Posted in: Miscellaneous

The Future of Google

In addition to its dumb list, Business 2.0 has a smart list this morning, on which Google is the smartest company with four provocative scenarios for the future of Google:

In the first, Google is the Media, Google becomes the media powerhouse and ends up with Pulitzer Prizes as the company capitalizes on Google TV, Google Mobile, and the rise of e-paper. The second is Google as the Internet, in which Free Wi-Fi, a faster version of the Web, the Gbrowser, and the Cube transform the technology landscape and the language. The third is the pessimist’s scenario . . . [more]

Posted in: Miscellaneous

From Business 2.0′s Dumbest Moments in Business 2005: The Legal List

Today’s Business 2.0 has its list of the follies of last year, in which I’m delighted to say that the legal fraternity have maintained their places of honour. And Google made the list twice. You can find the full list here, but to whet your appetite:

2. Investment bank error in your favor. Collect an additional $1.43 billion.
The judge in billionaire Ronald Perelman’s lawsuit against Morgan Stanley, exasperated by the latter’s delays in handing over documents, instructs jurors to assume that the firm committed fraud. The bank insists it isn’t stonewalling, just running into technology glitches. The jury . . . [more]

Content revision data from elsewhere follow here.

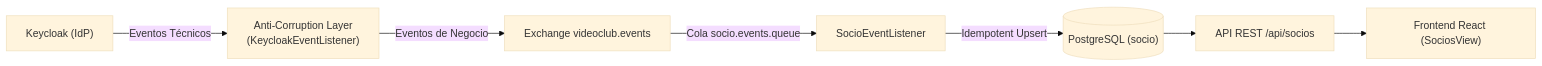
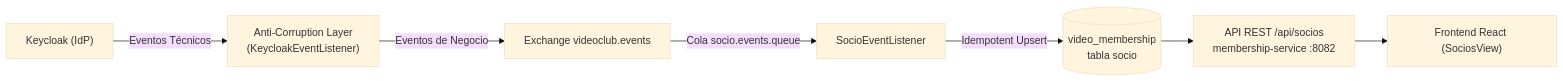
The diagram in docs/socios.md (hmunoz/springboot-sso), drawn with Mermaid (base theme) before and after one commit. The commit also changed other lines of this file and 7 other files, not shown here.

Commit message:
docs: update Keycloak realm configuration and documentation for dual-service architecture

````diff
--- a/docs/socios.md
+++ b/docs/socios.md
@@ -11,9 +14,9 @@
 ```mermaid
 flowchart LR
     KC["Keycloak (IdP)"] -->|Eventos Técnicos| ACL["Anti-Corruption Layer<br/>(KeycloakEventListener)"]
     ACL -->|Eventos de Negocio| RMQ["Exchange videoclub.events"]
     RMQ -->|Cola socio.events.queue| LIS["SocioEventListener"]
-    LIS -->|Idempotent Upsert| DB[("PostgreSQL (socio)")]
-    DB --> REST["API REST /api/socios"]
+    LIS -->|Idempotent Upsert| DB[("video_membership<br/>tabla socio")]
+    DB --> REST["API REST /api/socios<br/>membership-service :8082"]
     REST --> UI["Frontend React (SociosView)"]
 ```
````
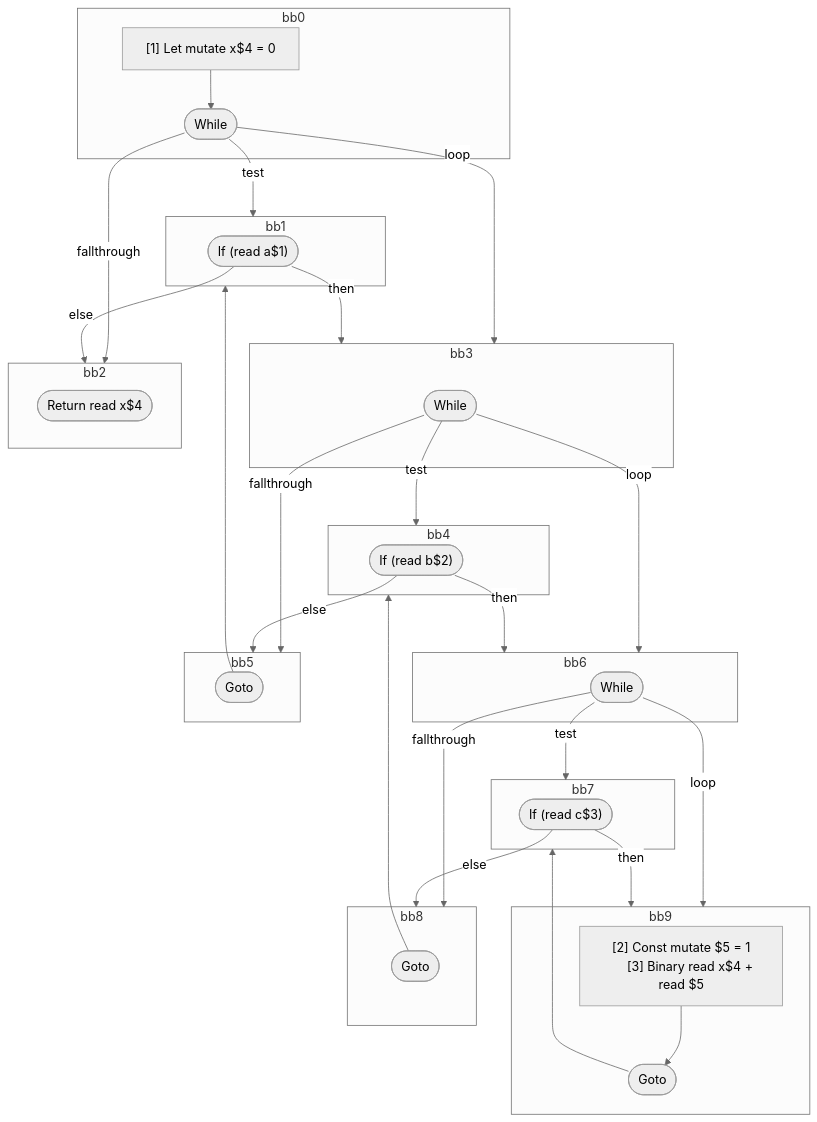
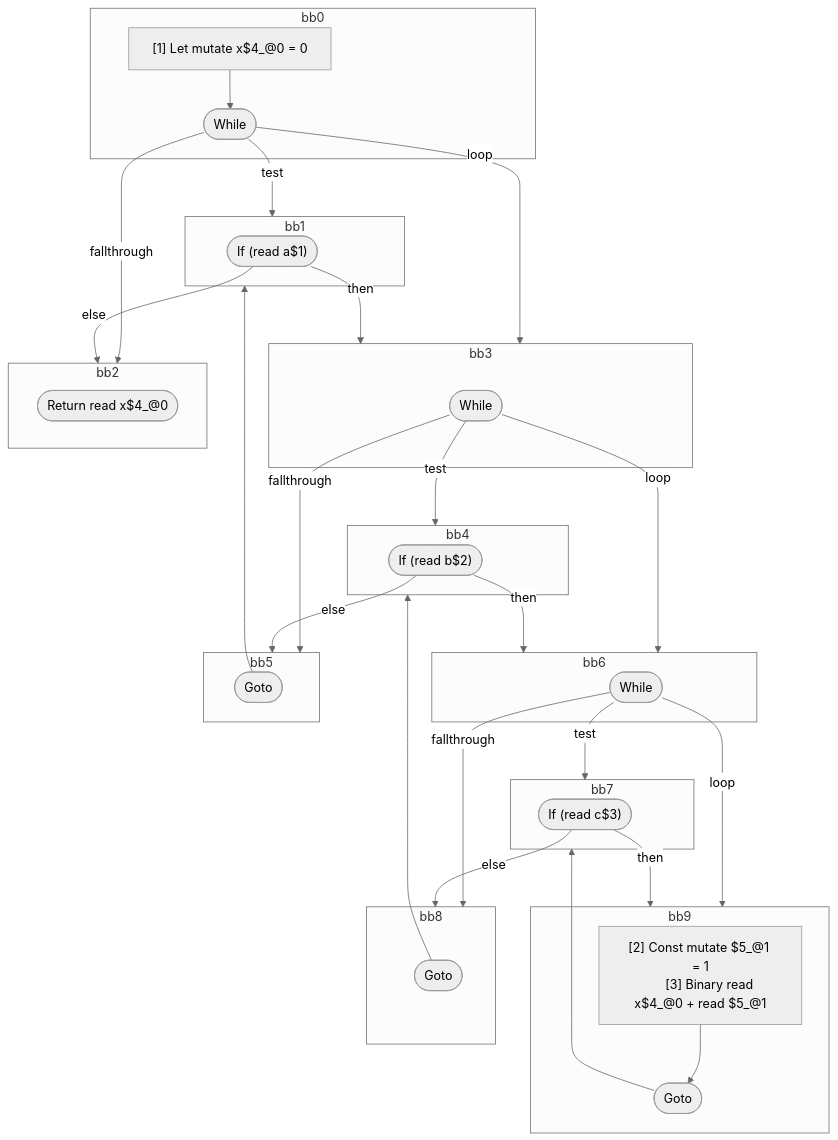
Before and after one commit to wutsmog/private: the diagram in compiler/forget/src/__tests__/fixtures/hir/ssa-nested-loops-no-reassign.expect.md, drawn with Mermaid (neutral theme). The commit also changed other lines of this file and 60 other files, not shown here.

````diff
--- a/compiler/forget/src/__tests__/fixtures/hir/ssa-nested-loops-no-reassign.expect.md
+++ b/compiler/forget/src/__tests__/fixtures/hir/ssa-nested-loops-no-reassign.expect.md
@@ -59,62 +59,62 @@
 ```mermaid
 flowchart TB
   %% Basic Blocks
   subgraph bb0
     bb0_instrs["
-      [1] Let mutate x$4 = 0
+      [1] Let mutate x$4_@0 = 0
     "]
     bb0_instrs --> bb0_terminal(["While"])
   end
   subgraph bb1
     bb1_terminal(["If (read a$1)"])
   end
   subgraph bb3
     bb3_terminal(["While"])
   end
   subgraph bb4
     bb4_terminal(["If (read b$2)"])
   end
   subgraph bb6
     bb6_terminal(["While"])
   end
   subgraph bb7
     bb7_terminal(["If (read c$3)"])
   end
   subgraph bb9
     bb9_instrs["
-      [2] Const mutate $5 = 1
-      [3] Binary read x$4 + read $5
+      [2] Const mutate $5_@1 = 1
+      [3] Binary read x$4_@0 + read $5_@1
     "]
     bb9_instrs --> bb9_terminal(["Goto"])
   end
   subgraph bb8
     bb8_terminal(["Goto"])
   end
   subgraph bb5
     bb5_terminal(["Goto"])
   end
   subgraph bb2
-    bb2_terminal(["Return read x$4"])
+    bb2_terminal(["Return read x$4_@0"])
   end
 
   %% Jumps
   bb0_terminal -- test --> bb1
   bb0_terminal -- loop --> bb3
   bb0_terminal -- fallthrough --> bb2
   bb1_terminal -- then --> bb3
   bb1_terminal -- else --> bb2
   bb3_terminal -- test --> bb4
   bb3_terminal -- loop --> bb6
   bb3_terminal -- fallthrough --> bb5
   bb4_terminal -- then --> bb6
   bb4_terminal -- else --> bb5
   bb6_terminal -- test --> bb7
   bb6_terminal -- loop --> bb9
   bb6_terminal -- fallthrough --> bb8
   bb7_terminal -- then --> bb9
   bb7_terminal -- else --> bb8
   bb9_terminal --> bb7
   bb8_terminal --> bb4
   bb5_terminal --> bb1
 
 ```
````
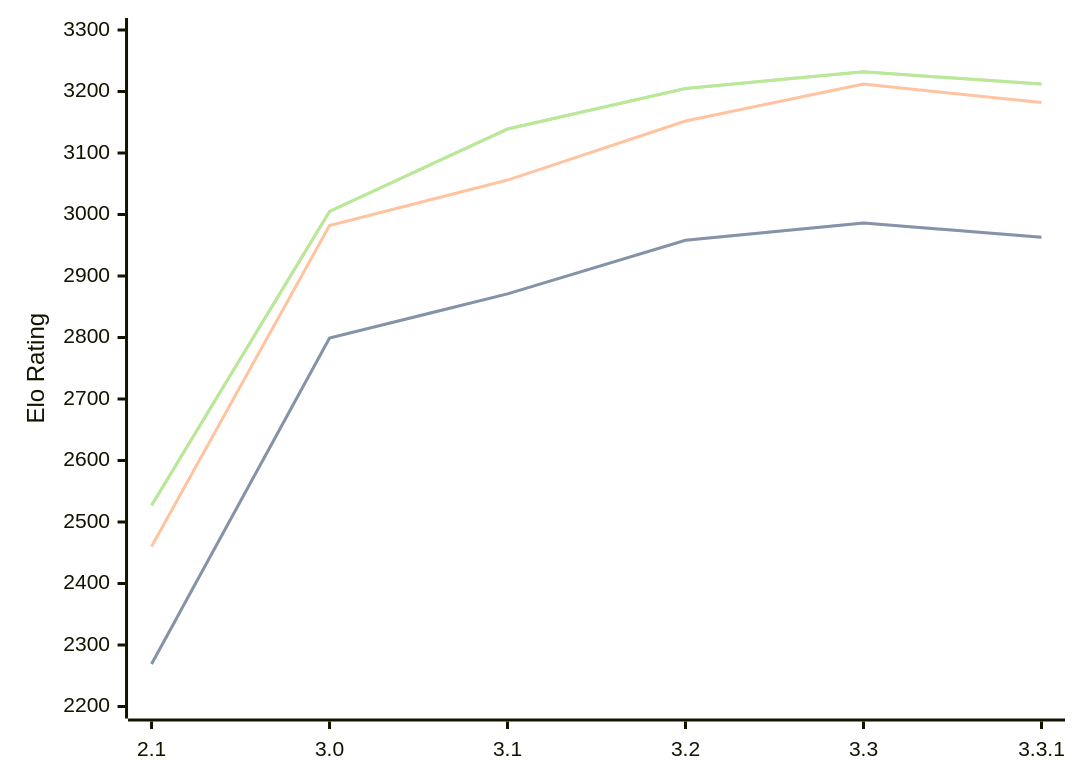
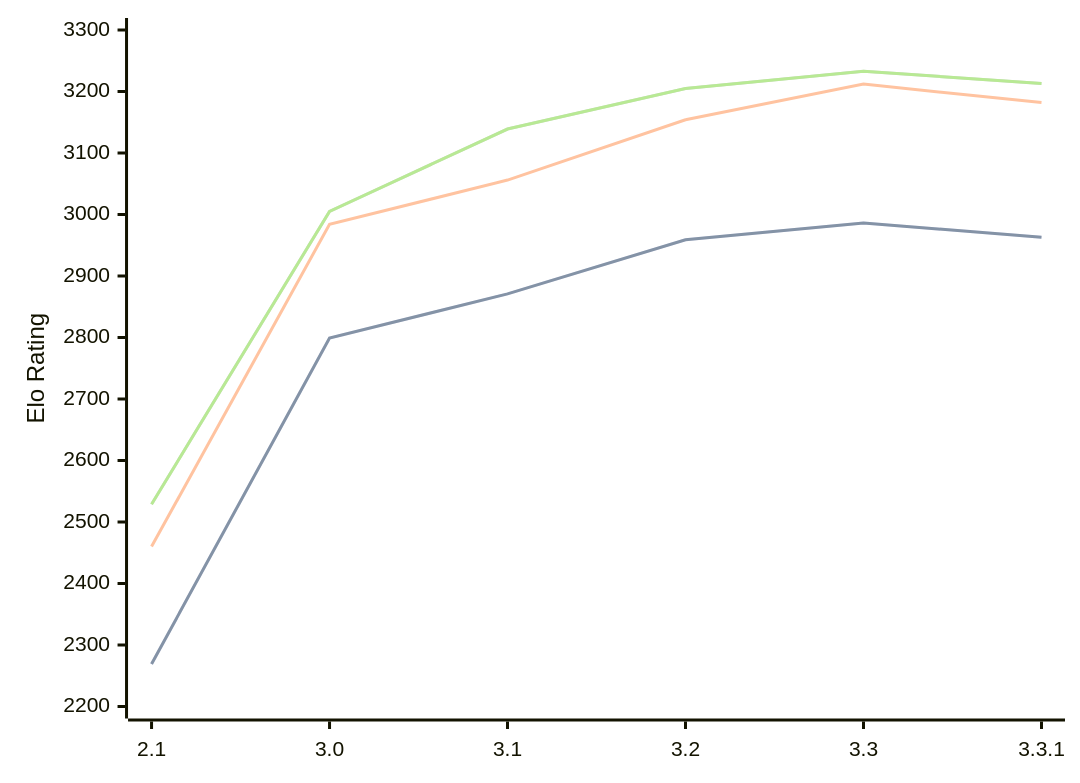
One commit to computer-chess-index/cci changed the diagram in engines/Petrel.md. Above: the diagram before and after it, drawn with Mermaid. The commit also changed other lines of this file, not shown here.

Commit message:
Update CCI Ratings (ELO VLTC) - 2026-02-17

````diff
--- a/engines/Petrel.md
+++ b/engines/Petrel.md
@@ -40,11 +40,11 @@
 ```mermaid
 %%{init: {"theme":"base","themeVariables":{"seriesColors:['#a3a3a3','#222221','#faa371']}}}%%
 xychart-beta
   x-axis ["2.1", "3.0", "3.1", "3.2", "3.3", "3.3.1"]
   y-axis "Elo Rating" 2200 --> 3300
-  line "STC (8.0+0.08s)" [2269, 2799, 2871, 2958, 2986, 2963]
-  line "STC (8.0+0.08s)" [2269, 2799, 2871, 2958, 2986, 2963]
-  line "LTC (60.0+0.60s)" [2460, 2982, 3056, 3152, 3212, 3182]
-  line "VLTC (2m24s+1.12s)" [2527, 3005, 3139, 3205, 3232, 3212]
-  line "VLTC (2m24s+1.12s)" [2527, 3005, 3139, 3205, 3232, 3212]
+  line "STC (8.0+0.08s)" [2269, 2799, 2871, 2959, 2986, 2963]
+  line "STC (8.0+0.08s)" [2269, 2799, 2871, 2959, 2986, 2963]
+  line "LTC (60.0+0.60s)" [2460, 2984, 3056, 3154, 3212, 3182]
+  line "VLTC (2m24s+1.12s)" [2529, 3005, 3139, 3205, 3233, 3213]
+  line "VLTC (2m24s+1.12s)" [2529, 3005, 3139, 3205, 3233, 3213]
 ```
````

Posted in: Miscellaneous

That’ll Put You in Your Places Little Bloggers

Hadn’t realized just how passionate the anti-blogger movement had become until I read this morning’s Guardian Which some of us old’uns remember as the Manchester Guardian , and read about the distinguished German executive, Jean-Remy von Matt, the head of the leading German advertising agency Jung von Matt.

Herr Matt in one of those felicitous little epithets that male advertising executives are prone toWho could forget Neil French’s outburst at an ad industry event in Toronto when the WPP Group boss said there aren’t more female creative directors “because they’re crap” and they eventually “wimp out” and “go off . . . [more]

Posted in: Miscellaneous

GBS — Google, Baidu and Slaw, That Is

A comment in Boing Boing from a correspondent in China claimed that the Chinese don’t use Google but rather Baidu when they search. Whether or not that’s accurate — and whether it says anything about the importance of Google’s decision to conform to the Chinese government’s restraints and prior censorship — it made me go for a look. Chinese is, of course, within an ace of being the major language on the internet, and I’d never even taken their search engine for a spin.

I tested it with Slaw and slaw.ca, plus a couple of other variables, and came up . . . [more]

Posted in: Miscellaneous

Google and Libraries

Two days ago, a colleague and I chatted briefly about this:

“Today…the library is relinquishing its place as the top source of
inquiry. The reason that the library is losing its supremacy in carrying
out this fundamental role is due, of course, to the impact of digital
technology. As digital technology has pervaded every aspect of our
civilization, it has set forth a revolution not only in how we store and
transmit recorded knowledge, historical records, and a host of other
kinds of communication but also in how we seek and gain access to these
materials.” –Jerry D. Campbell, “Changing . . . [more]

Posted in: Miscellaneous